Crown prosecutors will have 30 days to challenge the ruling.
The 2016 Jordan Ruling puts a ceiling of 18 months between an arrest and trial in a provincial court without a preliminary hearing or 30 months in other cases.
Normandeau was arrested 52 months ago on fraud, breach of trust and corruption charges related to contracts allegedly awarded in exchange for campaign financing.
Normandeau was an influential minister who served as a Liberal member of the legislature from 1998 to 2011 and held key cabinet positions including municipal affairs, natural resources and intergovernmental affairs.
Normandeau has always declared her innocence in the case.
Outside the courthouse in Quebec City, an emotional Normandeau welcomed the ruling, saying she should never have been charged. She said she did everything should could to move the case to trial to clear her name, but said she was denied at every turn.
"I don't wish this on my worst enemy," she said. "I've had four-and-a-half years of my life stolen."
Her lawyer, Maxime Roy, praised the 81-page ruling, calling it "precise, scholarly and thoughtful," before adding that it is "unassailable."

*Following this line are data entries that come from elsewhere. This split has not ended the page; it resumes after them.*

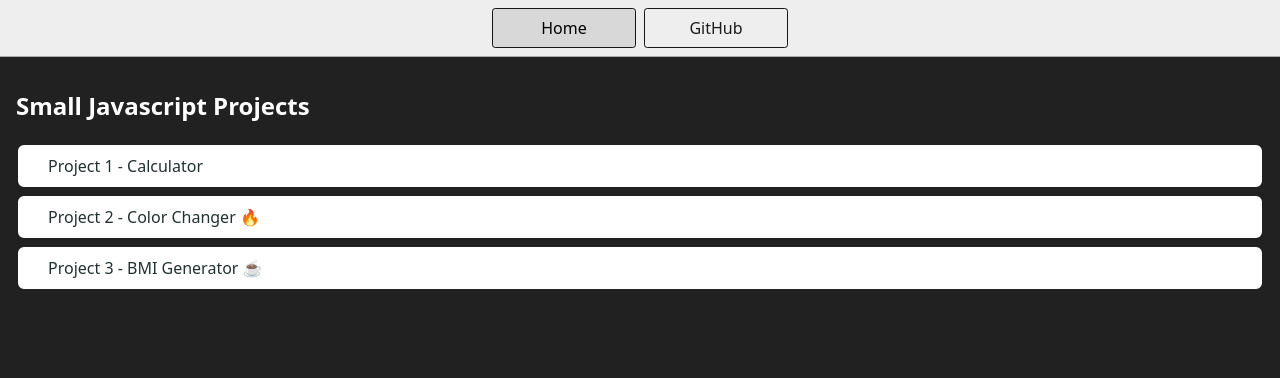
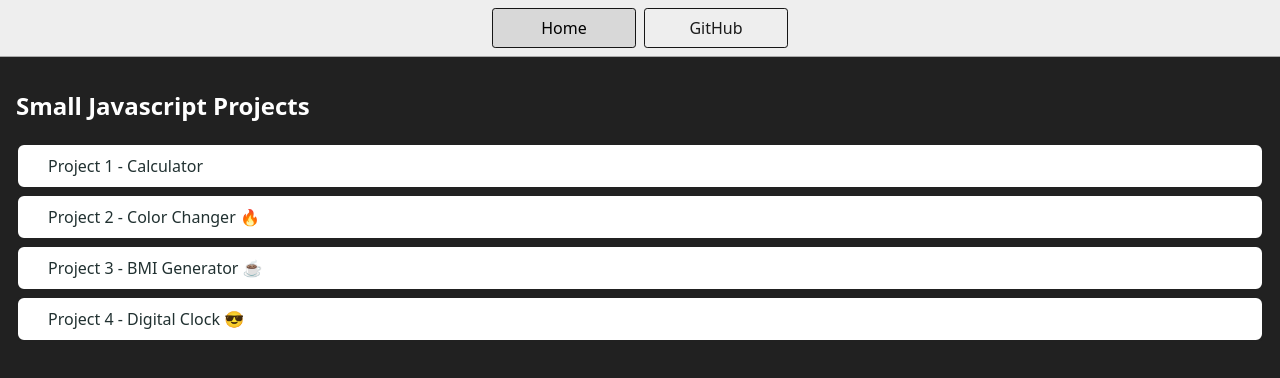
Before and after one commit to Bhabani-Barik/Small-Projects, a plain HTML site: page index.html in a window 1280 px wide. Drawn offline with Linux system fonts and the light colour scheme.

Commit message:
Add project 4

```diff
--- a/index.html
+++ b/index.html
@@ -17,6 +17,7 @@
             <a href="./01_Calculator/index.html" class="project-link">Project 1 - Calculator </a>
             <a href="./02_colorChanger/index.html" class="project-link">Project 2 - Color Changer 🔥</a>
             <a href="./03_BMICalculator/index.html" class="project-link">Project 3 - BMI Generator ☕</a>
+            <a href="./04_DigitalClock/index.html" class="project-link">Project 4 - Digital Clock 😎</a>
 
         </div>
     </main>
```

Friday's ruling puts an end to the proceedings against Normandeau, her former chief of staff Bruno Lortie, former vice-president of Roche engineering firm Marc-Yvan Cote, former Roche executives Mario W. Martel and France Michaud, and former Gaspe mayor Francois Roussy.
-- with files from The Canadian Press.